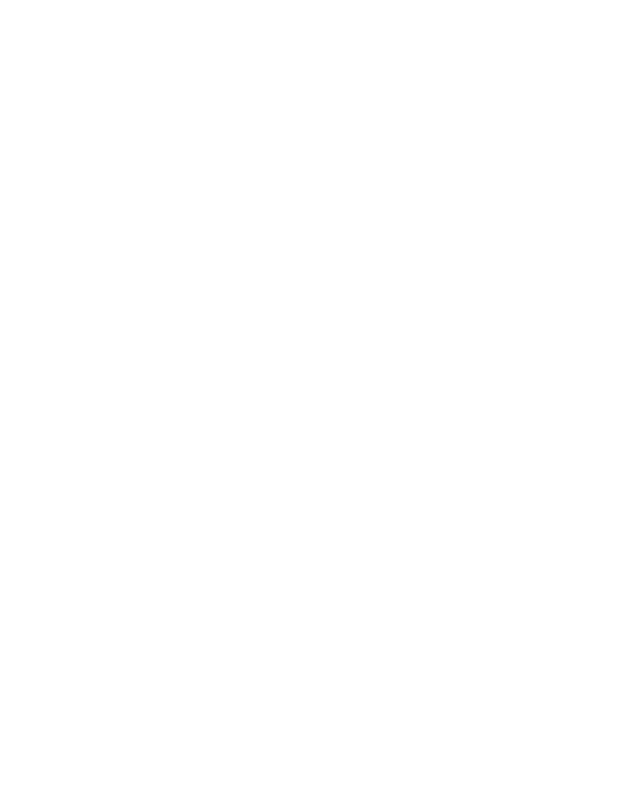
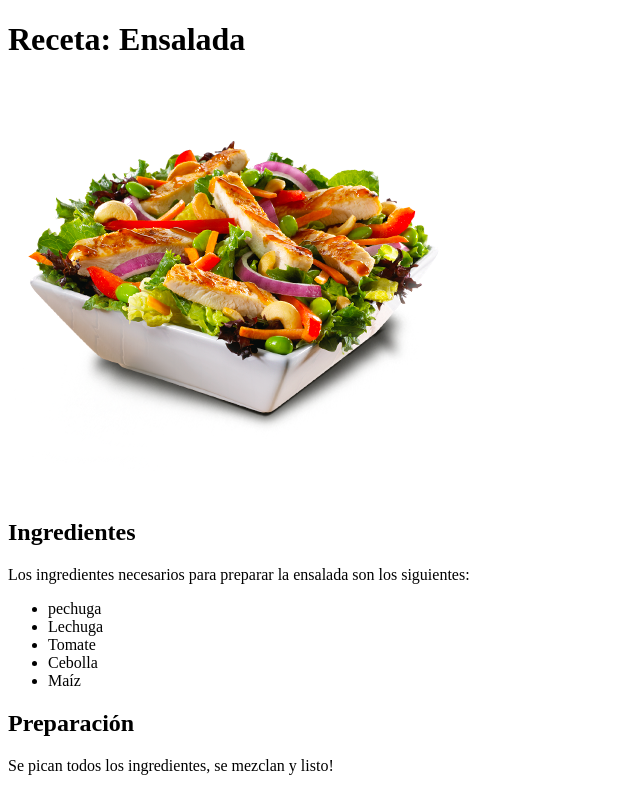
Before and after one commit to Chatham3/aspirantes-mir-html-y-css, a plain HTML site: page index.html in a window 1280 px wide. Shown: the whole page, without its empty margins (0-640 px from the left). Drawn offline with Linux system fonts and the light colour scheme.

Commit message:
Agrega el cuerpo HTML del segundo ejercicio

```diff
--- a/index.html
+++ b/index.html
@@ -4,7 +4,21 @@
         <meta charset="utf-8">
         <title>Mi receta</title>
     </head>
+
     <body>
+        <h1>Receta: Ensalada</h1>
+        <img src="salad.png" alt="Ensalada">
+        <h2>Ingredientes</h2>
+        <p>Los ingredientes necesarios para preparar la ensalada son los siguientes:</p>
+        <ul>
+            <li>pechuga</li>
+            <li>Lechuga</li>
+            <li>Tomate</li>
+            <li>Cebolla</li>
+            <li>Maíz</li>
+        </ul>
+        <h2>Preparación</h2>
+        <p>Se pican todos los ingredientes, se mezclan y listo!</p>
 
     </body>
 
```
Also changed, not shown: salad.png (added).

> _EXERCISE GOAL_
Each entry should be set down exactly, pictures excluded.

> _RESPONSE AREA_
Before and after one commit to Chatham3/aspirantes-mir-html-y-css, a plain HTML site: page index.html in a window 1280 px wide. Shown: the whole page, without its empty margins (0-640 px from the left). Drawn offline with Linux system fonts and the light colour scheme.

Commit message:
Agrega el cuerpo HTML del segundo ejercicio

```diff
--- a/index.html
+++ b/index.html
@@ -4,7 +4,21 @@
         <meta charset="utf-8">
         <title>Mi receta</title>
     </head>
+
     <body>
+        <h1>Receta: Ensalada</h1>
+        <img src="salad.png" alt="Ensalada">
+        <h2>Ingredientes</h2>
+        <p>Los ingredientes necesarios para preparar la ensalada son los siguientes:</p>
+        <ul>
+            <li>pechuga</li>
+            <li>Lechuga</li>
+            <li>Tomate</li>
+            <li>Cebolla</li>
+            <li>Maíz</li>
+        </ul>
+        <h2>Preparación</h2>
+        <p>Se pican todos los ingredientes, se mezclan y listo!</p>
 
     </body>
 
```
Also changed, not shown: salad.png (added).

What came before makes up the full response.